Please return the listing below word for word, minus its pictures.

===============

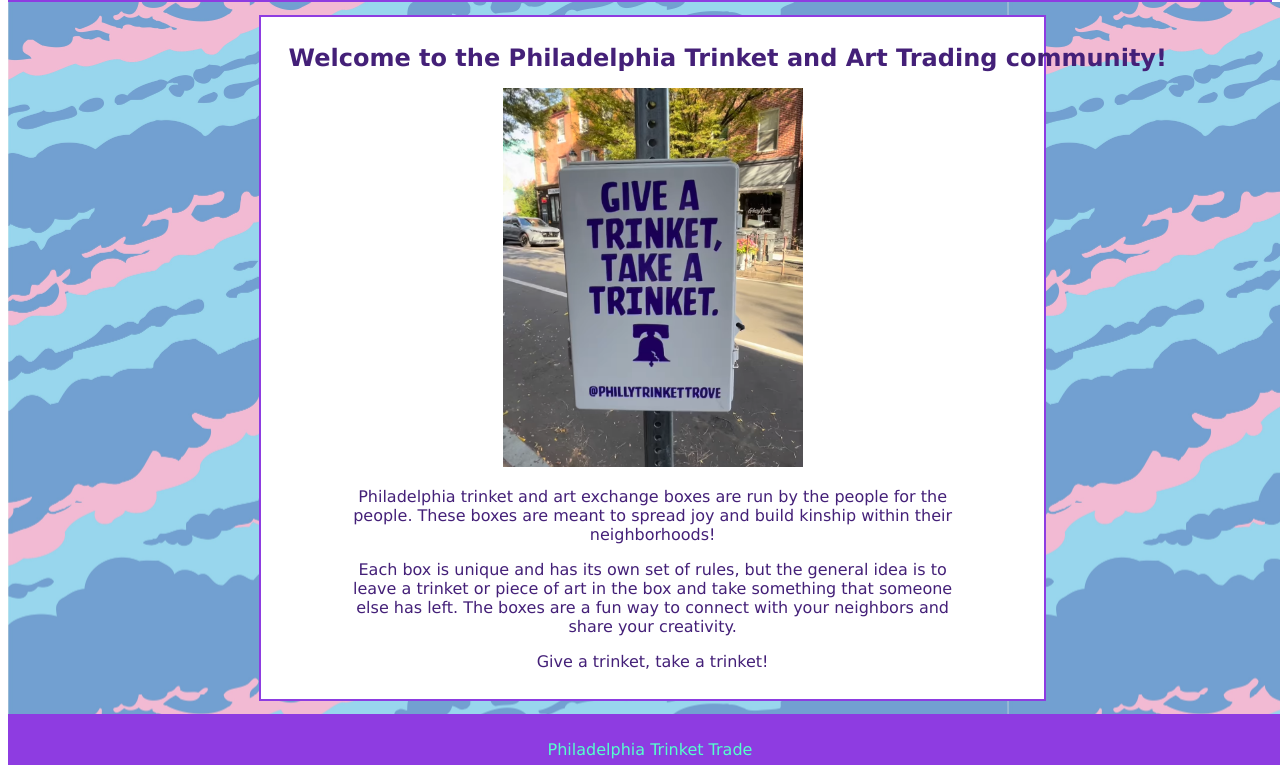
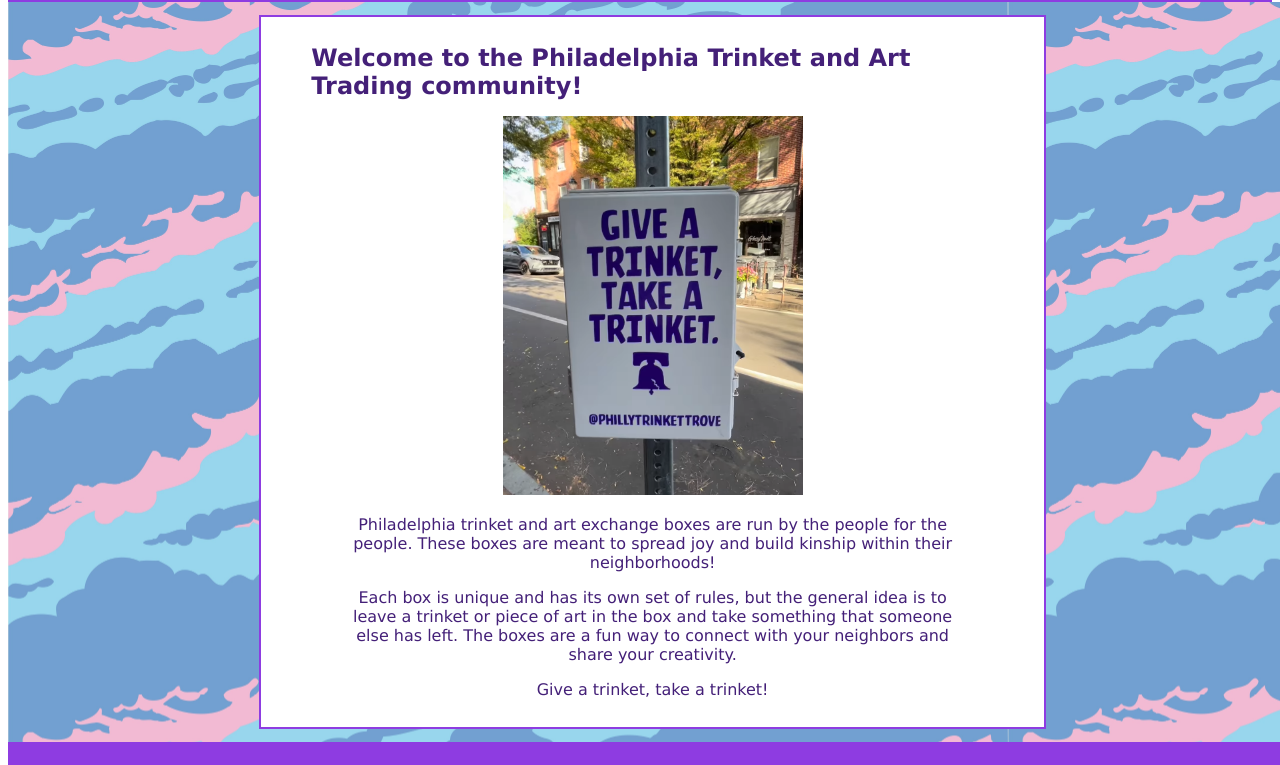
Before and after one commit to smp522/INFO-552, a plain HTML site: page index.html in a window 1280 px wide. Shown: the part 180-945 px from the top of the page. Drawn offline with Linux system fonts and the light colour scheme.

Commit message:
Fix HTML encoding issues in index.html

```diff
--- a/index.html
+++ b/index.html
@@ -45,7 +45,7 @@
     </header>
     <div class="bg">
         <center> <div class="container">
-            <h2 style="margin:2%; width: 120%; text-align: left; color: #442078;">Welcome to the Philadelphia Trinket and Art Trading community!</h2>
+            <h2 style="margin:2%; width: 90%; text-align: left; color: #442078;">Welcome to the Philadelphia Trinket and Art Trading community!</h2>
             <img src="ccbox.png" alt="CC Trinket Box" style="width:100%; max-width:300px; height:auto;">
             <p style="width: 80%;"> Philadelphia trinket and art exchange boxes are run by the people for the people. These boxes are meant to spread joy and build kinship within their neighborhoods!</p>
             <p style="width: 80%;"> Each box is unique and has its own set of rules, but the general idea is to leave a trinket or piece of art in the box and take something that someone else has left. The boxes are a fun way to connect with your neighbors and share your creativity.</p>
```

===============

ANSWER AREA ▸
Before and after one commit to smp522/INFO-552, a plain HTML site: page index.html in a window 1280 px wide. Shown: the part 180-945 px from the top of the page. Drawn offline with Linux system fonts and the light colour scheme.

Commit message:
Fix HTML encoding issues in index.html

```diff
--- a/index.html
+++ b/index.html
@@ -45,7 +45,7 @@
     </header>
     <div class="bg">
         <center> <div class="container">
-            <h2 style="margin:2%; width: 120%; text-align: left; color: #442078;">Welcome to the Philadelphia Trinket and Art Trading community!</h2>
+            <h2 style="margin:2%; width: 90%; text-align: left; color: #442078;">Welcome to the Philadelphia Trinket and Art Trading community!</h2>
             <img src="ccbox.png" alt="CC Trinket Box" style="width:100%; max-width:300px; height:auto;">
             <p style="width: 80%;"> Philadelphia trinket and art exchange boxes are run by the people for the people. These boxes are meant to spread joy and build kinship within their neighborhoods!</p>
             <p style="width: 80%;"> Each box is unique and has its own set of rules, but the general idea is to leave a trinket or piece of art in the box and take something that someone else has left. The boxes are a fun way to connect with your neighbors and share your creativity.</p>
```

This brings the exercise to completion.